Tanshanomi's Snap Judgments

Honda Aero 125

Mon, May 3rd, 2010

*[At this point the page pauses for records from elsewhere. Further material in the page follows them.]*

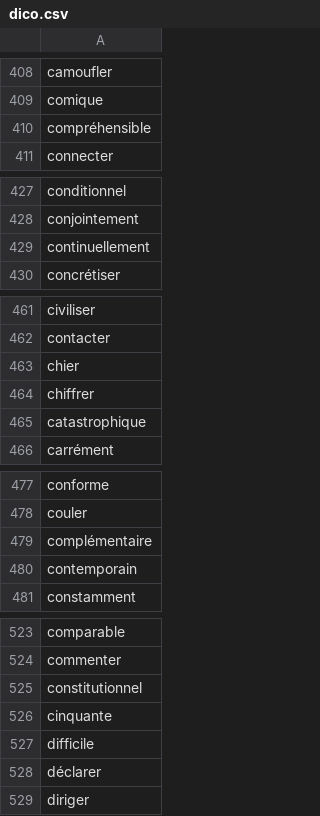
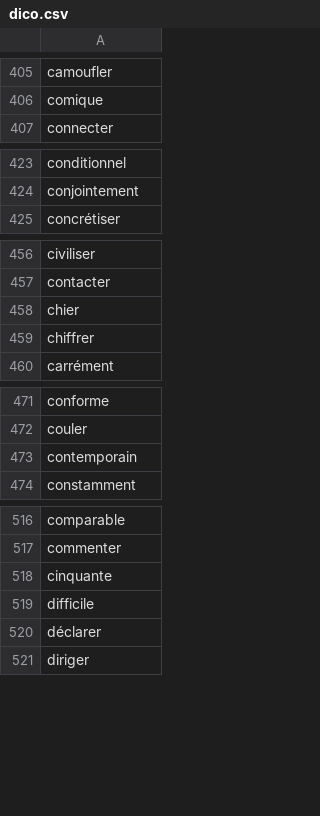
Before and after one commit to Xinul999/Memory, a CSV file: src/assets/dico.csv, drawn as a sheet; only a part is shown, gaps mark what is left out; the diff covers the shown part only.

```diff
--- a/src/assets/dico.csv
+++ b/src/assets/dico.csv
@@ -409,3 +406,2 @@ camoufler,
 comique,
-compréhensible,
 connecter,
@@ -428,3 +424,2 @@ conditionnel,
 conjointement,
-continuellement,
 concrétiser,
@@ -464,3 +459,2 @@ chier,
 chiffrer,
-catastrophique,
 carrément,
@@ -478,3 +472,2 @@ conforme,
 couler,
-complémentaire,
 contemporain,
@@ -524,3 +517,2 @@ comparable,
 commenter,
-constitutionnel,
 cinquante,
```
Also changed, not shown: 39 removed rows elsewhere in this file, 5 other files.
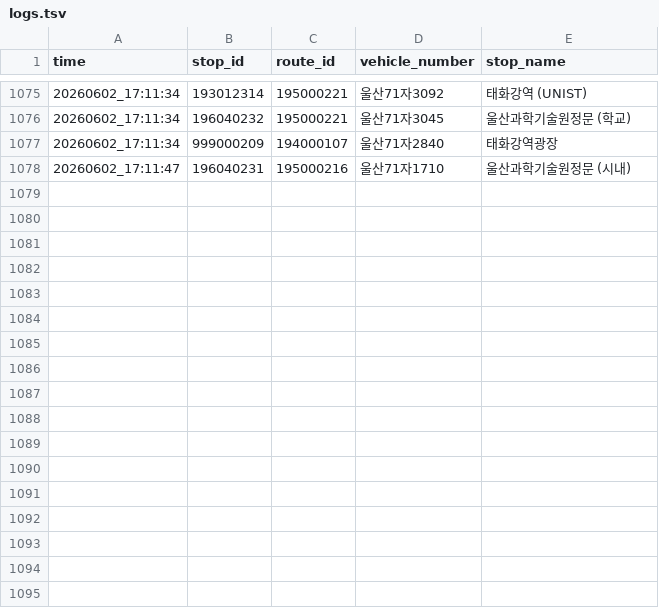
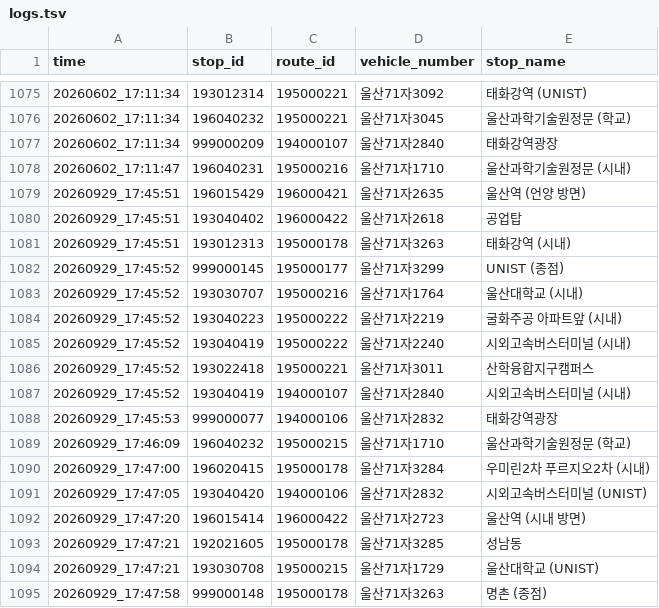
Before and after one commit to Raon1123/bus-hexa-revive-temp, a TSV file: data/logs.tsv, drawn as a sheet; only a part is shown, gaps mark what is left out.

```diff
--- a/data/logs.tsv
+++ b/data/logs.tsv
@@ -1078 +1078,18 @@ time	stop_id	route_id	vehicle_number	stop_name
 20260602_17:11:47	196040231	195000216	울산71자1710	울산과학기술원정문 (시내)
+20260929_17:45:51	196015429	196000421	울산71자2635	울산역 (언양 방면)
+20260929_17:45:51	193040402	196000422	울산71자2618	공업탑
+20260929_17:45:51	193012313	195000178	울산71자3263	태화강역 (시내)
+20260929_17:45:52	999000145	195000177	울산71자3299	UNIST (종점)
+20260929_17:45:52	193030707	195000216	울산71자1764	울산대학교 (시내)
+20260929_17:45:52	193040223	195000222	울산71자2219	굴화주공 아파트앞 (시내)
+20260929_17:45:52	193040419	195000222	울산71자2240	시외고속버스터미널 (시내)
+20260929_17:45:52	193022418	195000221	울산71자3011	산학융합지구캠퍼스
+20260929_17:45:52	193040419	194000107	울산71자2840	시외고속버스터미널 (시내)
+20260929_17:45:53	999000077	194000106	울산71자2832	태화강역광장
+20260929_17:46:09	196040232	195000215	울산71자1710	울산과학기술원정문 (학교)
+20260929_17:47:00	196020415	195000178	울산71자3284	우미린2차 푸르지오2차 (시내)
+20260929_17:47:05	193040420	194000106	울산71자2832	시외고속버스터미널 (UNIST)
+20260929_17:47:20	196015414	196000422	울산71자2723	울산역 (시내 방면)
+20260929_17:47:21	192021605	195000178	울산71자3285	성남동
+20260929_17:47:21	193030708	195000215	울산71자1729	울산대학교 (UNIST)
+20260929_17:47:58	999000148	195000178	울산71자3263	명촌 (종점)
```
Also changed, not shown: 3 other files.
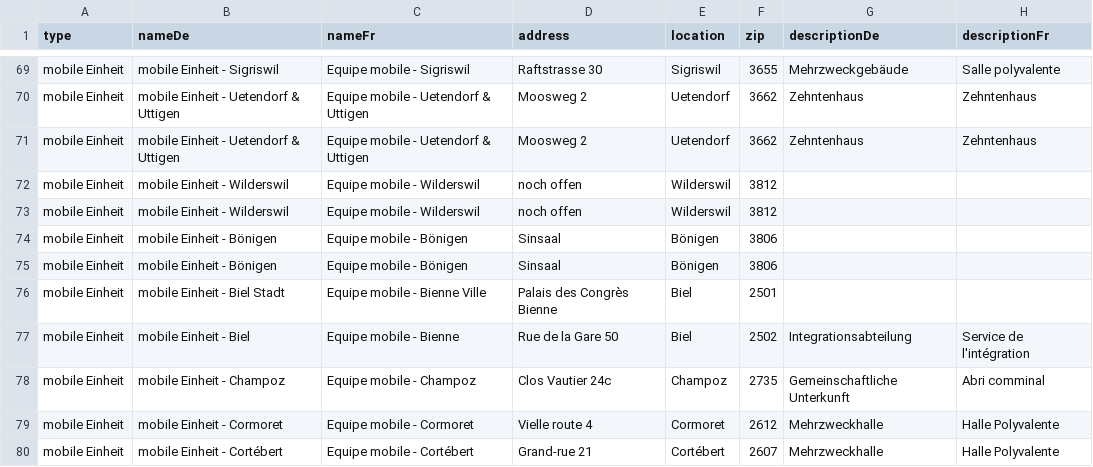
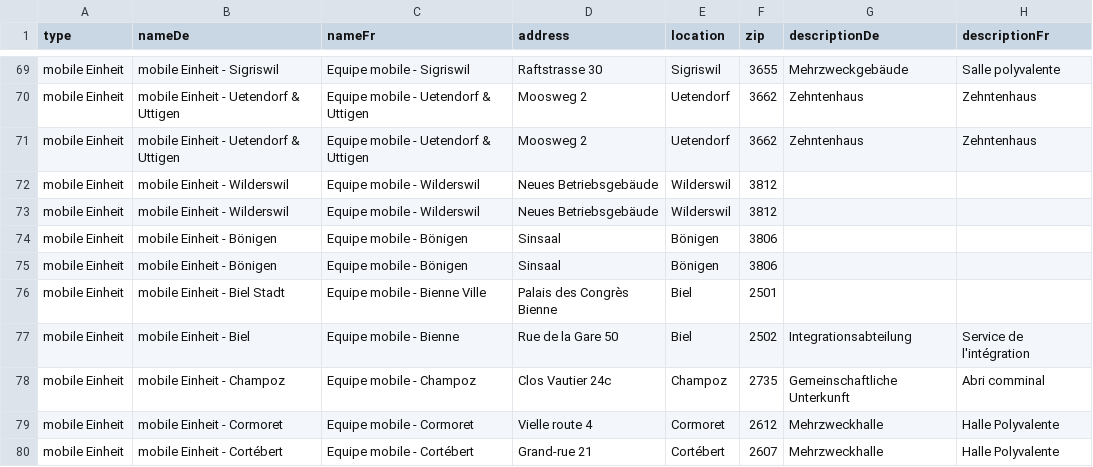
Before and after one commit to openDataBE/VacOffer, a CSV file: vac_locations_mobile.csv, drawn as a sheet; only a part is shown, gaps mark what is left out; the diff names each change by its address in the sheet, - before the commit and + after, or states it on an @@ line.

Commit message:
Update vac_locations_mobile.csv
update address Wilderswil

```diff
--- a/vac_locations_mobile.csv
+++ b/vac_locations_mobile.csv
-D72:D73 (address): noch offen
+D72:D73 (address): Neues Betriebsgebäude
```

1984 Honda NH125 Aero
The 2-stroke, air-cooled Aero 125 was noticeably slower than nearly any other 125 scooter, especially its 4-stroke, liquid-cooled successor: the more refined, quieter Elite 125.
It handles like a 1980s Japanese scooter: oversprung and underdamped. Brakes are pretty weak, but without better traction from the tiny wheels and crappy tires, more braking power would be wasted.
The Aero scooters don't have the over-the-top '80s styling of Honda's more popular scooters, which is a good thing. The styling of the handlebar controls and instrument panel captures the look of the era perfectly.
The Aero 125 was sold in the U.S. only one year, before the scooter boom really took off. Since it was sold in other parts of the world as the Honda Lead 125 (in different, more garish colors), some parts are going to be tough to find. Small scooters from this era have either been forgotten and neglected, or thrashed and abused. The Aero 125 motor is simple to repair, but not a paragon of longevity.
If you want something to run around the block with, don't get an obscure, quarter-century-old scooter. As a collectable, an underpowered 125cc scooter from Honda is not a popular choice, or a wise investment.
It's the scooter that nearly everyone but me has forgotten about, which makes me take note when I see one.
The Honda Aero 125 is that kid who got B's & C's, then transferred out of your high school after Freshman year.